◆ **Available records**
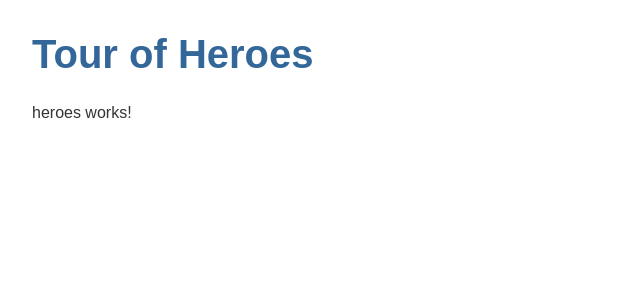
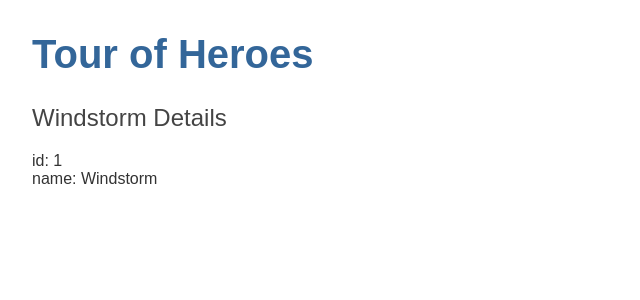
Before and after one commit to brecarv/heroes-ang, an Angular app: page / in a window 1280 px wide. Shown: the top 300 px of the page, without its empty margins (0-640 px from the left). Built offline with nearby package versions, Linux system fonts and the light colour scheme.

Commit message:
Show the hero object

```diff
--- a/src/app/heroes/heroes.component.html
+++ b/src/app/heroes/heroes.component.html
@@ -1 +1,3 @@
-<p>heroes works!</p>
+<h2>{{ hero.name }} Details</h2>
+<div><span>id: </span>{{ hero.id }}</div>
+<div><span>name: </span>{{ hero.name }}</div>
```
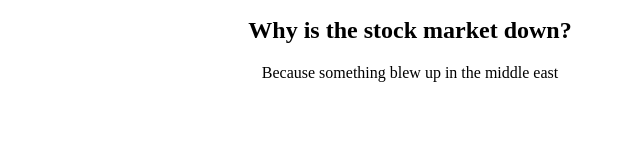
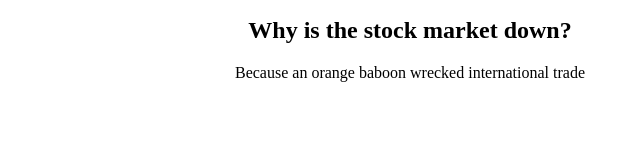
Before and after one commit to paulgmiller/stonks, a plain HTML site: page index.html in a window 1280 px wide. Shown: the part 161-318 px from the top of the page, 230-870 px from the left. Drawn offline with Linux system fonts and the light colour scheme.

Commit message:
Update index.html

```diff
--- a/index.html
+++ b/index.html
@@ -25,6 +25,7 @@
     <script>
         // Define an array of possible strings
         const stockMarketReasons = [
+            "Because an orange baboon wrecked international trade",
             "Because everyone sold their stocks to buy crypto (which was then stolen)",
             "Because Janet Yellen is pissed",
             "Because wall street figured out how to break index funds",
@@ -32,22 +33,26 @@
             "Because something blew up in the middle east",
             "Because maybe really high tariffs won't make things better",
             "Because Brad Sullivan quit and now things are falling apart",
-            "Because an orange baboon wrecked international trade",
             'Because <a href="https://x.com/i/status/1820355555288056314">hedge funds are unwinding yen carry trades</a>',
         ];
 
         //Set a couple large primes to assist with deterministic psuedo random number generation
         const biggishPrime1 = 5717;
         const biggishPrime2 = 7917;
-
+        today = new Date().toISOString()
         // A deterministic psuedorandom number between 0 and 1 using date in YYYYMMDD format as the seed
-        const psuedoRandom = parseInt(new Date().toISOString().slice(0, 10).replace(/-/g, "")) * biggishPrime1 % biggishPrime2 / biggishPrime2;
+        const psuedoRandom = parseInt(today.slice(0, 10).replace(/-/g, "")) * biggishPrime1 % biggishPrime2 / biggishPrime2;
 
         // Generate a deterministic kind of random index
         const randomIndex = Math.floor(psuedoRandom * stockMarketReasons.length);
 
         // Get the corresponding reason
-        const randomReason = stockMarketReasons[randomIndex];
+        randomReason = stockMarketReasons[randomIndex];
+
+        //sometimes the answer is clear.
+        if (today.startsWith("2025-04-03")) {
+            randomReason = stockMarketReasons[0]
+        }
 
         // Insert the random reason into the div
         document.addEventListener("DOMContentLoaded", function() {
```
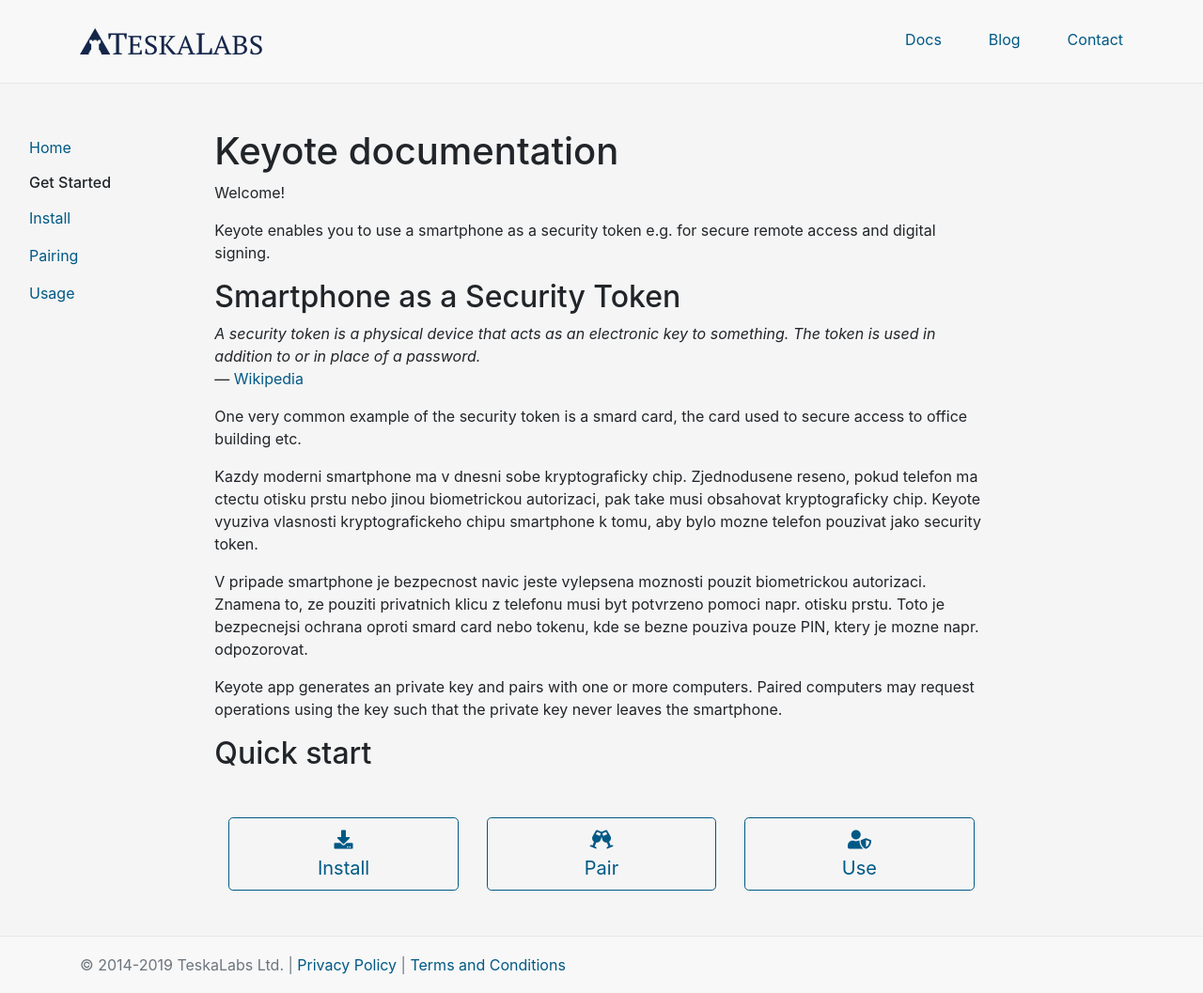
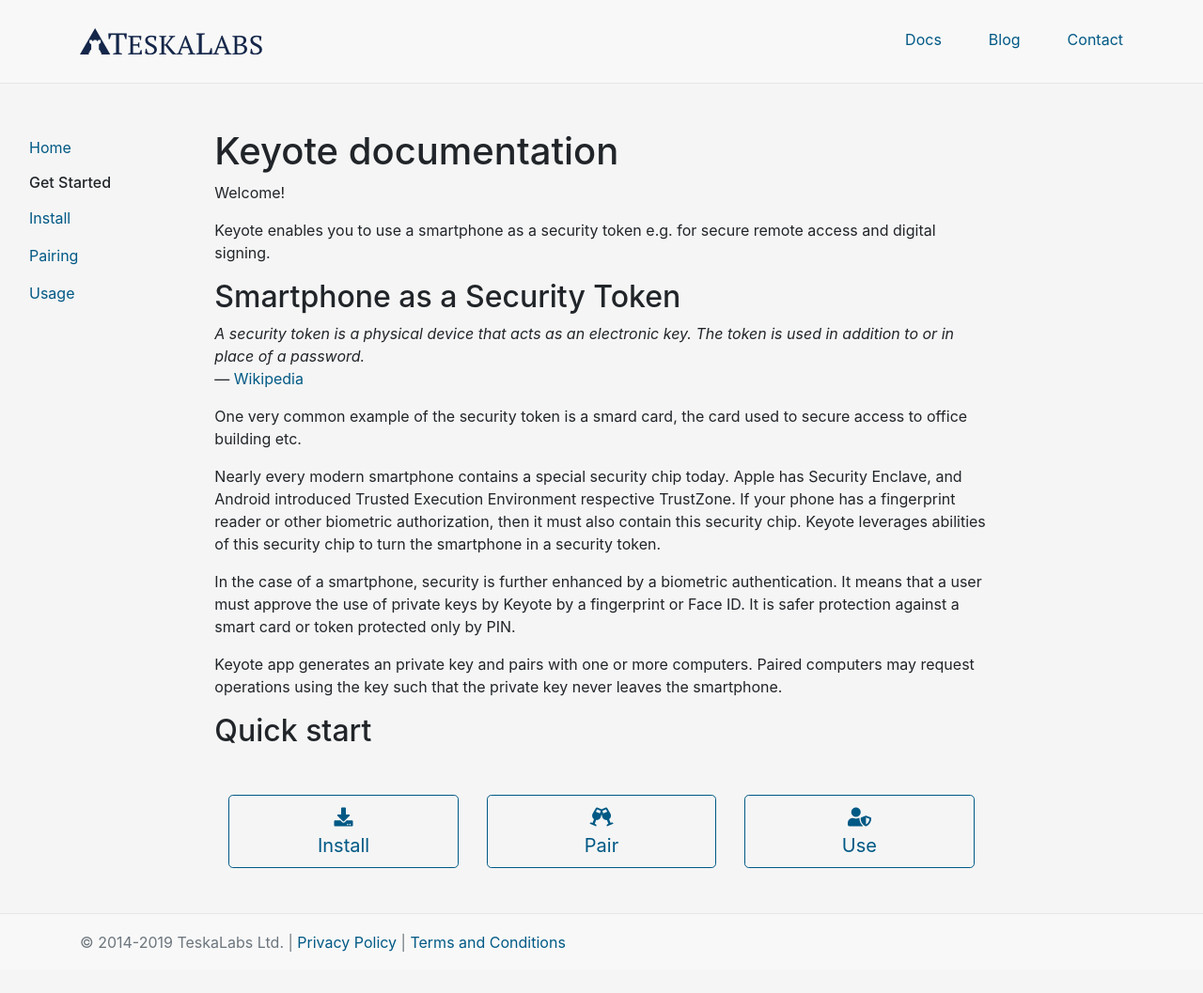
Before and after one commit to TeskaLabs/Keyote-Docs, a Jekyll site: the page built from index.md, in a window 1280 px wide. Shown: the whole page at 94% size. Built offline with Jekyll 4.4.1, drawn with Linux system fonts in a browser that asks for light colours; nearby versions of some CDN libraries; after the commit the page ends 1033 px from its top, so only the background shows below that.

Commit message:
Improve on the text.

```diff
--- a/index.md
+++ b/index.md
@@ -14,21 +14,16 @@
 
 ## Smartphone as a Security Token
 
-_A security token is a physical device that acts as an electronic key to something.
+_A security token is a physical device that acts as an electronic key.
 The token is used in addition to or in place of a password._
 --- [Wikipedia](https://en.wikipedia.org/wiki/Security_token)
 
 One very common example of the security token is a smard card,
 the card used to secure access to office building etc.
 
-Kazdy moderni smartphone ma v dnesni sobe kryptograficky chip.
-Zjednodusene reseno, pokud telefon ma ctectu otisku prstu nebo jinou biometrickou autorizaci, pak take musi obsahovat kryptograficky chip.
-Keyote vyuziva vlasnosti kryptografickeho chipu smartphone k tomu,
-aby bylo mozne telefon pouzivat jako security token.
+Nearly every modern smartphone contains a special security chip today. Apple has Security Enclave, and Android introduced Trusted Execution Environment respective TrustZone. If your phone has a fingerprint reader or other biometric authorization, then it must also contain this security chip. Keyote leverages abilities of this security chip to turn the smartphone in a security token.
 
-V pripade smartphone je bezpecnost navic jeste vylepsena moznosti pouzit biometrickou autorizaci.
-Znamena to, ze pouziti privatnich klicu z telefonu musi byt potvrzeno pomoci napr. otisku prstu.
-Toto je bezpecnejsi ochrana oproti smard card nebo tokenu, kde se bezne pouziva pouze PIN, ktery je mozne napr. odpozorovat.
+In the case of a smartphone, security is further enhanced by a biometric authentication. It means that a user must approve the use of private keys by Keyote by a fingerprint or Face ID. It is safer protection against a smart card or token protected only by PIN.
 
 Keyote app generates an private key and pairs with one or more computers. Paired computers may request operations using the key such that the private key never leaves the smartphone.
 
```
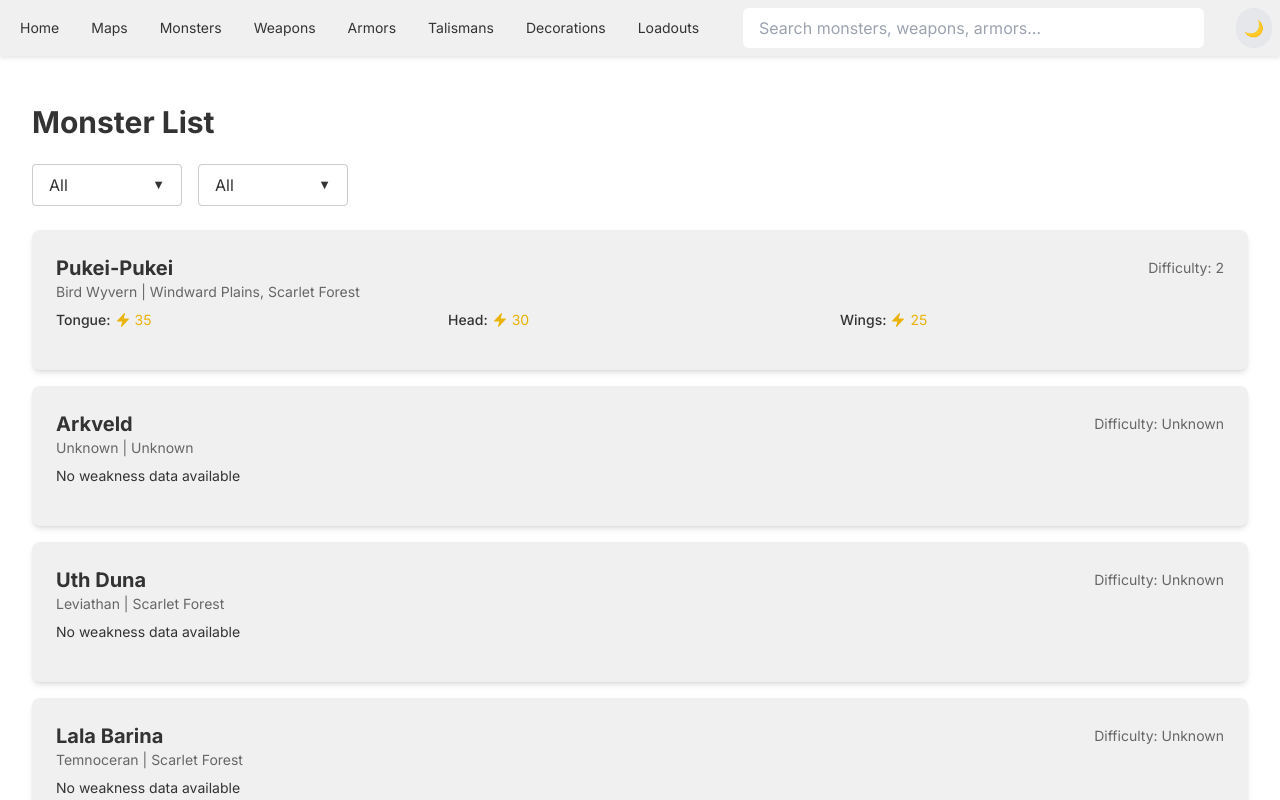
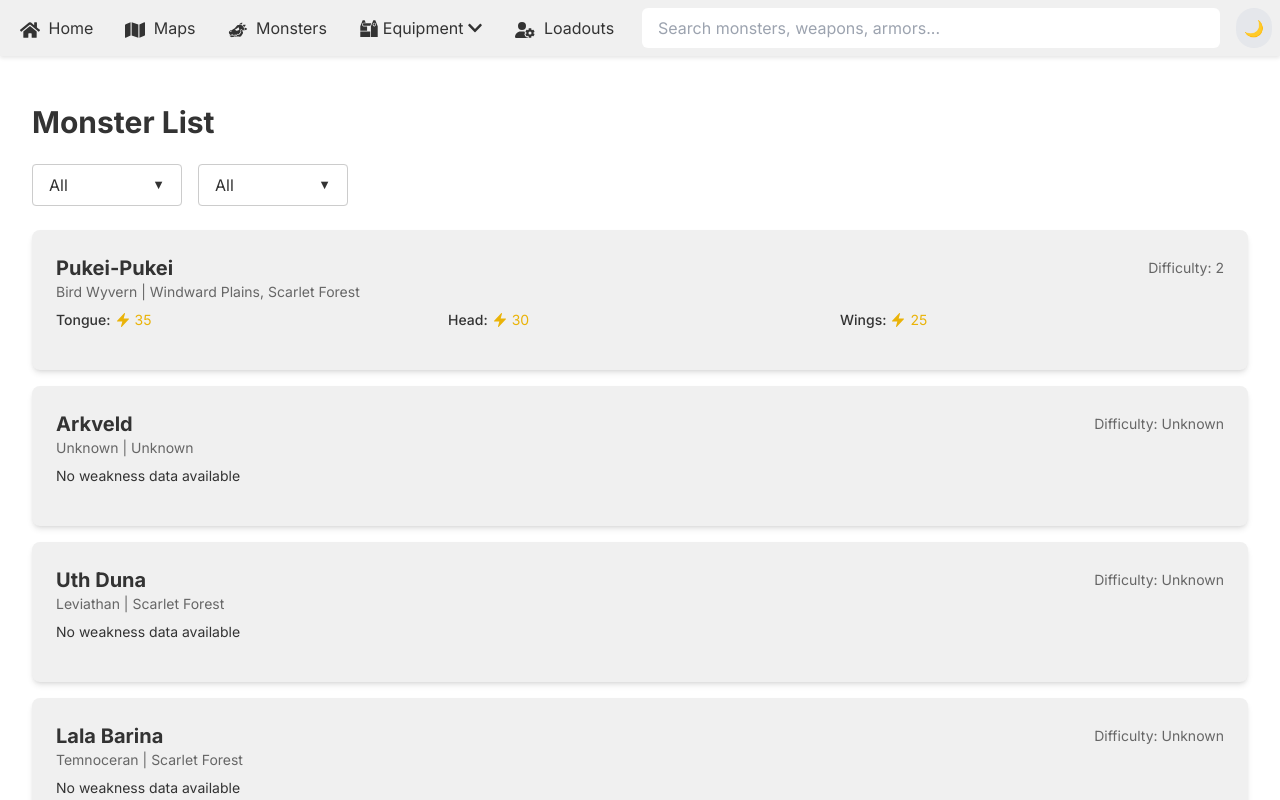
Before and after one commit to askleon/monster-hunter-wilds-wiki, a Next.js app: page /monsters in a window 1280 px wide. Shown: the top 800 px of the page. Built offline with nearby package versions, Linux system fonts and the light colour scheme.

Commit message:
update header

```diff
--- a/app/components/Header.tsx
+++ b/app/components/Header.tsx
@@ -3,43 +3,41 @@
 import Link from 'next/link'
 import SearchBar from './SearchBar'
 import { ThemeSwitcher } from './ThemeSwitcher'
+import { FaHome, FaMap } from 'react-icons/fa'
+import { FaUserGear } from 'react-icons/fa6'
+import { GiDragonHead, GiSwordSmithing, GiChestArmor, GiNecklace, GiDiamondHard, GiToolbox } from 'react-icons/gi'
+import { LinkDropdown } from './LinkDropdown'
 
 export function Header() {
+  const equipmentItems = [
+    { href: "/weapons", label: "Weapons", icon: GiSwordSmithing },
+    { href: "/armors", label: "Armors", icon: GiChestArmor },
+    { href: "/talismans", label: "Talismans", icon: GiNecklace },
+    { href: "/decorations", label: "Decorations", icon: GiDiamondHard },
+  ];
+
   return (
     <header className="bg-secondary shadow transition-colors duration-200">
-      <nav className="container mx-auto px-2 py-2 flex flex-row items-center">
-        <div className="flex space-x-2 mr-4">
-          <Link href="/" className="text-sm text-primary hover:bg-accent hover:text-accent px-3 py-2 rounded-md transition-all duration-200">
-            Home
+      <nav className="container mx-auto px-2 py-2 flex items-center justify-between">
+        <div className="flex items-center space-x-2">
+          <Link href="/" className="text-primary hover:bg-accent hover:text-accent px-3 py-2 rounded-md transition-colors duration-200">
+            <FaHome className="inline-block mr-1 w-5 h-5" /> Home
           </Link>
-          <Link href="/maps" className="text-sm text-primary hover:bg-accent hover:text-accent px-3 py-2 rounded-md transition-all duration-200">
-            Maps
+          <Link href="/maps" className="text-primary hover:bg-accent hover:text-accent px-3 py-2 rounded-md transition-colors duration-200">
+            <FaMap className="inline-block mr-1 w-5 h-5" /> Maps
           </Link>
-          <Link href="/monsters" className="text-sm text-primary hover:bg-accent hover:text-accent px-3 py-2 rounded-md transition-all duration-200">
-            Monsters
+          <Link href="/monsters" className="text-primary hover:bg-accent hover:text-accent px-3 py-2 rounded-md transition-colors duration-200">
+            <GiDragonHead className="inline-block mr-1 w-5 h-5" /> Monsters
           </Link>
-          <Link href="/weapons" className="text-sm text-primary hover:bg-accent hover:text-accent px-3 py-2 rounded-md transition-all duration-200">
-            Weapons
-          </Link>
-          <Link href="/armors" className="text-sm text-primary hover:bg-accent hover:text-accent px-3 py-2 rounded-md transition-all duration-200">
-            Armors
-          </Link>
-          <Link href="/talismans" className="text-sm text-primary hover:bg-accent hover:text-accent px-3 py-2 rounded-md transition-all duration-200">
-            Talismans
-          </Link>
-          <Link href="/decorations" className="text-sm text-primary hover:bg-accent hover:text-accent px-3 py-2 rounded-md transition-all duration-200">
-            Decorations
-          </Link>
-          <Link href="/loadout" className="text-sm text-primary hover:bg-accent hover:text-accent px-3 py-2 rounded-md transition-all duration-200">
-            Loadouts
+          <LinkDropdown label="Equipment" icon={GiToolbox} items={equipmentItems} iconClass="w-5 h-5" />
+          <Link href="/loadout" className="text-primary hover:bg-accent hover:text-accent px-3 py-2 rounded-md transition-colors duration-200">
+            <FaUserGear className="inline-block mr-1 w-5 h-5" /> Loadouts
           </Link>
         </div>
         <div className="flex-grow mx-4">
           <SearchBar />
         </div>
-        <div className="ml-4">
-          <ThemeSwitcher />
-        </div>
+        <ThemeSwitcher />
       </nav>
     </header>
   )
--- /dev/null
+++ b/app/components/LinkDropdown.tsx
@@ -0,0 +1,69 @@
+import React, { useState, useRef, useEffect } from 'react';
+import Link from 'next/link';
+import { FaChevronDown } from 'react-icons/fa';
+import { IconType } from 'react-icons';
+
+interface DropdownItem {
+  href: string;
+  label: string;
+  icon?: IconType;
+}
+
+interface LinkDropdownProps {
+  label: string;
+  icon: IconType;
+  items: DropdownItem[];
+  iconClass?: string;
+}
+
+export function LinkDropdown({ label, icon: Icon, items, iconClass }: LinkDropdownProps) {
+  const [isOpen, setIsOpen] = useState(false);
+  const dropdownRef = useRef<HTMLDivElement>(null);
+
+  useEffect(() => {
+    function handleClickOutside(event: MouseEvent) {
+      if (dropdownRef.current && !dropdownRef.current.contains(event.target as Node)) {
+        setIsOpen(false);
+      }
+    }
+
+    document.addEventListener('mousedown', handleClickOutside);
+    return () => {
+      document.removeEventListener('mousedown', handleClickOutside);
+    };
+  }, []);
+
+  return (
+    <div className="relative inline-block text-left" ref={dropdownRef}>
+      <div
+        className="text-primary hover:bg-accent hover:text-accent px-3 py-2 rounded-md transition-colors duration-200 inline-flex items-center cursor-pointer"
+        onClick={() => setIsOpen(!isOpen)}
+      >
+        {Icon && <Icon className={`inline-block mr-1 ${iconClass}`} />}
+        {label}
+        <FaChevronDown className="ml-1 h-4 w-4" aria-hidden="true" />
+      </div>
+
+      {isOpen && (
+        <div className="absolute left-0 mt-2 w-56 rounded-md shadow-lg bg-secondary ring-1 ring-black ring-opacity-5 focus:outline-none z-10">
+          <div className="py-1" role="menu" aria-orientation="vertical" aria-labelledby="options-menu">
+            {items.map((item) => (
+              <Link
+                key={item.href}
+                href={item.href}
+                className="block px-4 py-2 text-sm text-white hover:bg-accent hover:text-accent"
+                role="menuitem"
+                onClick={() => setIsOpen(false)}
+              >
+                <div className="flex items-center">
+                  {item.icon && <item.icon className="mr-2 h-4 w-4" />}
+                  {item.label}
+                </div>
+              </Link>
+            ))}
+          </div>
+        </div>
+      )}
+    </div>
+  );
+}
--- a/package.json
+++ b/package.json
@@ -17,6 +17,7 @@
     "next": "14.2.13",
     "react": "^18",
     "react-dom": "^18",
+    "react-icons": "^5.3.0",
     "react-leaflet": "^4.2.1"
   },
   "devDependencies": {
```
Also changed, not shown: app/components/LinkDropdown.module.css (added, +37 -0 lines), 1 other file (tests, documents, lock files or other folders).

◆ **What is being asked**
Reply with a number alone, the number of lines of the records that hold the word "GiSwordSmithing".

◆ **Task solution**
2